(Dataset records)
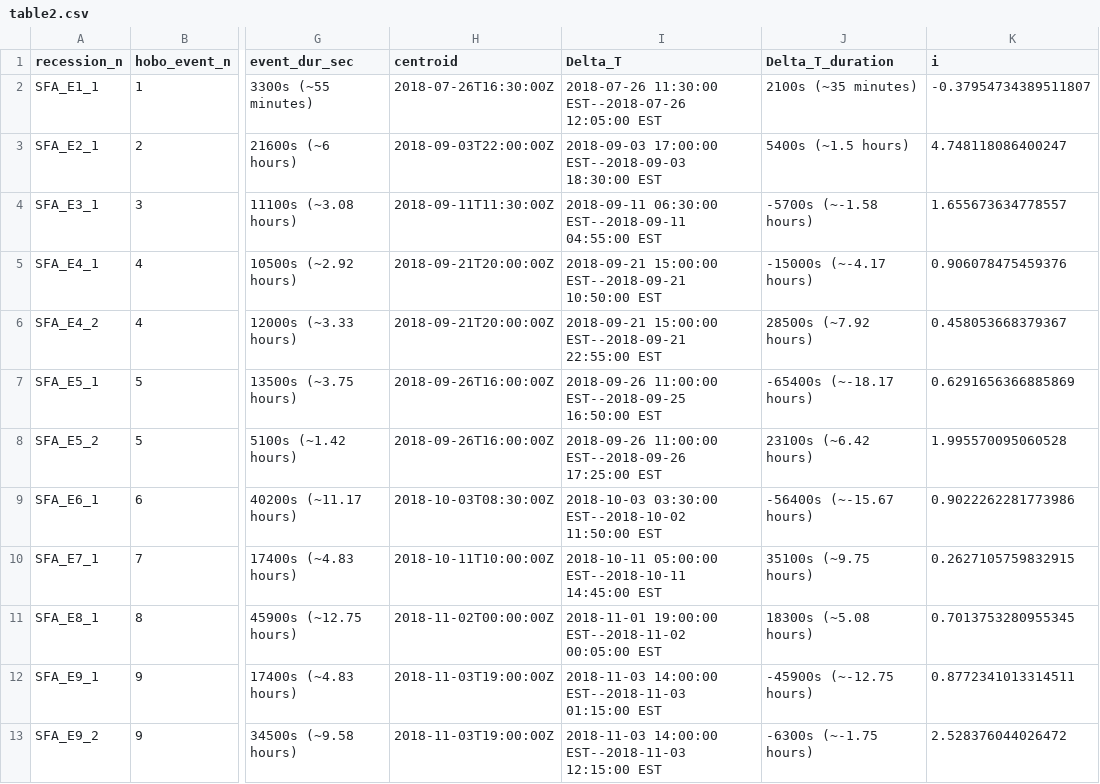
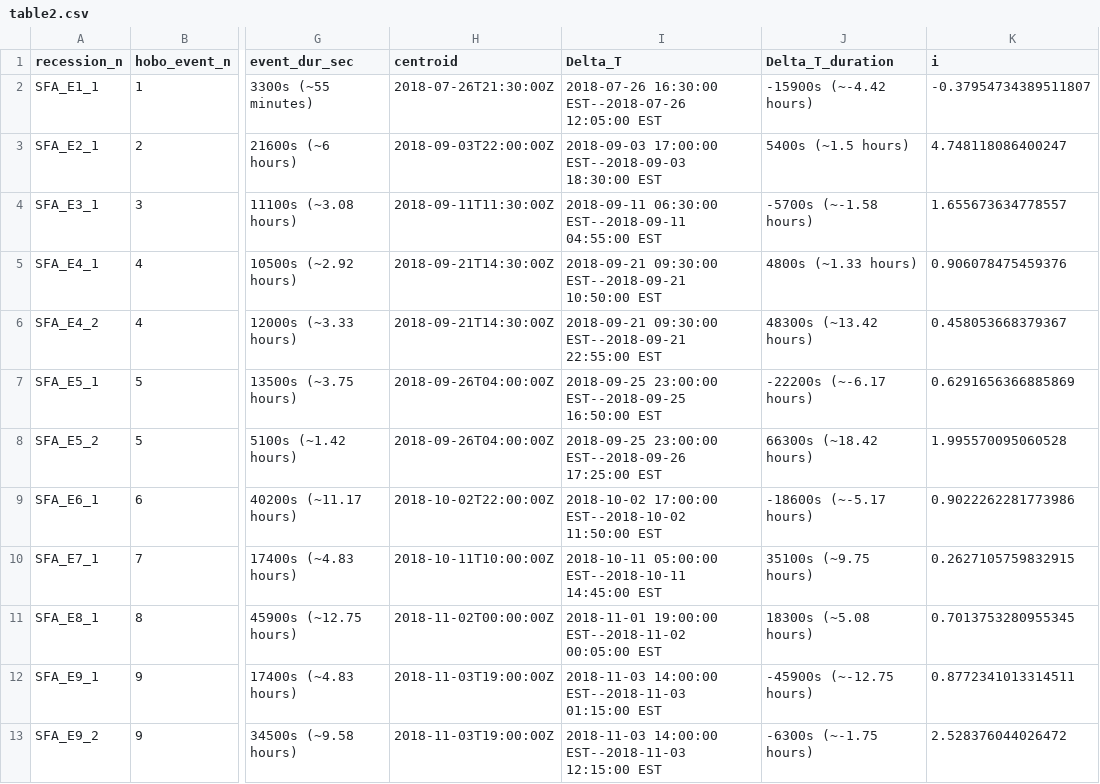
Before and after one commit to prerana5511/first_repo, a CSV file: output/table2.csv, drawn as a sheet; only a part is shown, gaps mark what is left out; the diff covers the shown part only; the diff names each change by its address in the sheet, - before the commit and + after, or states it on an @@ line.

```diff
--- a/output/table2.csv
+++ b/output/table2.csv
-H2 (centroid): 2018-07-26T16:30:00Z
+H2 (centroid): 2018-07-26T21:30:00Z
-I2 (Delta_T): 2018-07-26 11:30:00 EST--2018-07-26 12:05:00…
+I2 (Delta_T): 2018-07-26 16:30:00 EST--2018-07-26 12:05:00…
-J2 (Delta_T_duration): 2100s (~35 minutes)
+J2 (Delta_T_duration): -15900s (~-4.42 hours)
-H5:H6 (centroid): 2018-09-21T20:00:00Z
+H5:H6 (centroid): 2018-09-21T14:30:00Z
-I5 (Delta_T): 2018-09-21 15:00:00 EST--2018-09-21 10:50:00…
+I5 (Delta_T): 2018-09-21 09:30:00 EST--2018-09-21 10:50:00…
-J5 (Delta_T_duration): -15000s (~-4.17 hours)
+J5 (Delta_T_duration): 4800s (~1.33 hours)
-I6 (Delta_T): 2018-09-21 15:00:00 EST--2018-09-21 22:55:00…
+I6 (Delta_T): 2018-09-21 09:30:00 EST--2018-09-21 22:55:00…
-J6 (Delta_T_duration): 28500s (~7.92 hours)
+J6 (Delta_T_duration): 48300s (~13.42 hours)
-H7:H8 (centroid): 2018-09-26T16:00:00Z
+H7:H8 (centroid): 2018-09-26T04:00:00Z
-I7 (Delta_T): 2018-09-26 11:00:00 EST--2018-09-25 16:50:00…
+I7 (Delta_T): 2018-09-25 23:00:00 EST--2018-09-25 16:50:00…
-J7 (Delta_T_duration): -65400s (~-18.17 hours)
+J7 (Delta_T_duration): -22200s (~-6.17 hours)
-I8 (Delta_T): 2018-09-26 11:00:00 EST--2018-09-26 17:25:00…
+I8 (Delta_T): 2018-09-25 23:00:00 EST--2018-09-26 17:25:00…
-J8 (Delta_T_duration): 23100s (~6.42 hours)
+J8 (Delta_T_duration): 66300s (~18.42 hours)
-H9 (centroid): 2018-10-03T08:30:00Z
+H9 (centroid): 2018-10-02T22:00:00Z
-I9 (Delta_T): 2018-10-03 03:30:00 EST--2018-10-02 11:50:00…
+I9 (Delta_T): 2018-10-02 17:00:00 EST--2018-10-02 11:50:00…
-J9 (Delta_T_duration): -56400s (~-15.67 hours)
+J9 (Delta_T_duration): -18600s (~-5.17 hours)
```
Also changed, not shown: 99 edited cells elsewhere in this file, 59 other files.
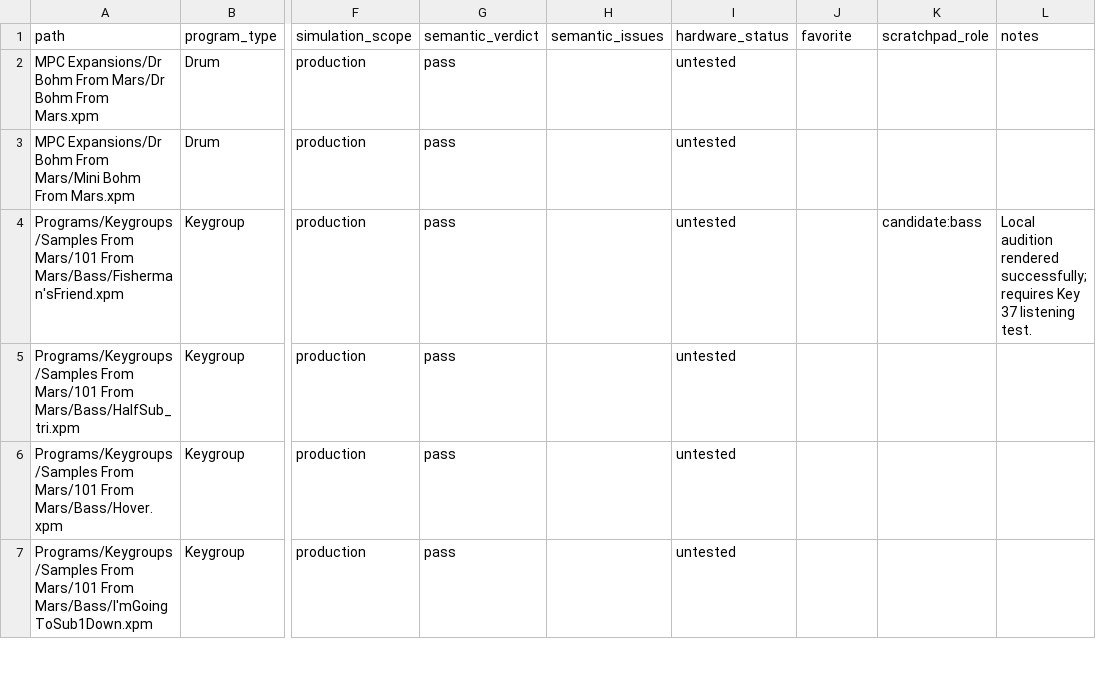
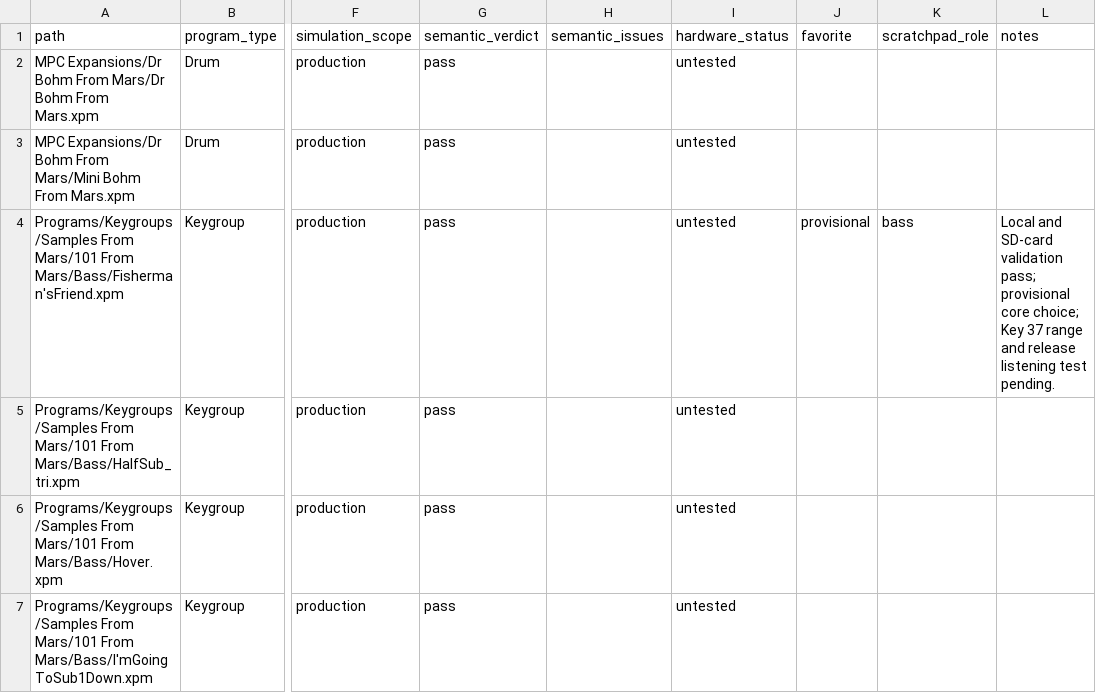
Before and after one commit to smfarrelly/mpc-keygroup-builder, a CSV file: inventory/program-status.csv, drawn as a sheet; only a part is shown, gaps mark what is left out; the diff covers the shown part only; the diff names each change by its address in the sheet, - before the commit and + after, or states it on an @@ line.

Commit message:
Prepare Key 37 Scratchpad hardware capture

```diff
--- a/inventory/program-status.csv
+++ b/inventory/program-status.csv
-J4 (favorite): (empty)
+J4 (favorite): provisional
-K4 (scratchpad_role): candidate:bass
+K4 (scratchpad_role): bass
-L4 (notes): Local audition rendered successfully; requires Key 37 listening test.
+L4 (notes): Local and SD-card validation pass; provisional core choice; Key 37 range and release listening test pending.
```
Also changed, not shown: 15 edited cells elsewhere in this file, 4 other files.
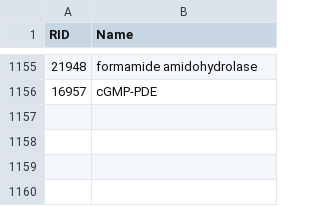
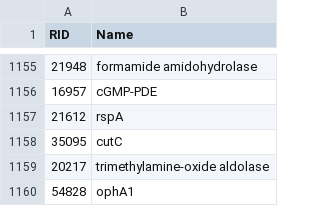
Before and after one commit to stelmo/VibrioNatriegens, a CSV file: data/model/reaction_names.csv, drawn as a sheet; only a part is shown, gaps mark what is left out; the diff names each change by its address in the sheet, - before the commit and + after, or states it on an @@ line.

```diff
--- a/data/model/reaction_names.csv
+++ b/data/model/reaction_names.csv
+row 1157: 21612 | rspA
+row 1158: 35095 | cutC
+row 1159: 20217 | trimethylamine-oxide aldolase
+row 1160: 54828 | ophA1
```
Also changed, not shown: data/model/exchange_metabolites.csv, 3 other files.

## PROBLEM REQUIREMENTS
Lines containing the word "hours" are to be tallied across the entries above; give only the resulting count.

## ANSWER TO THE EXERCISE
11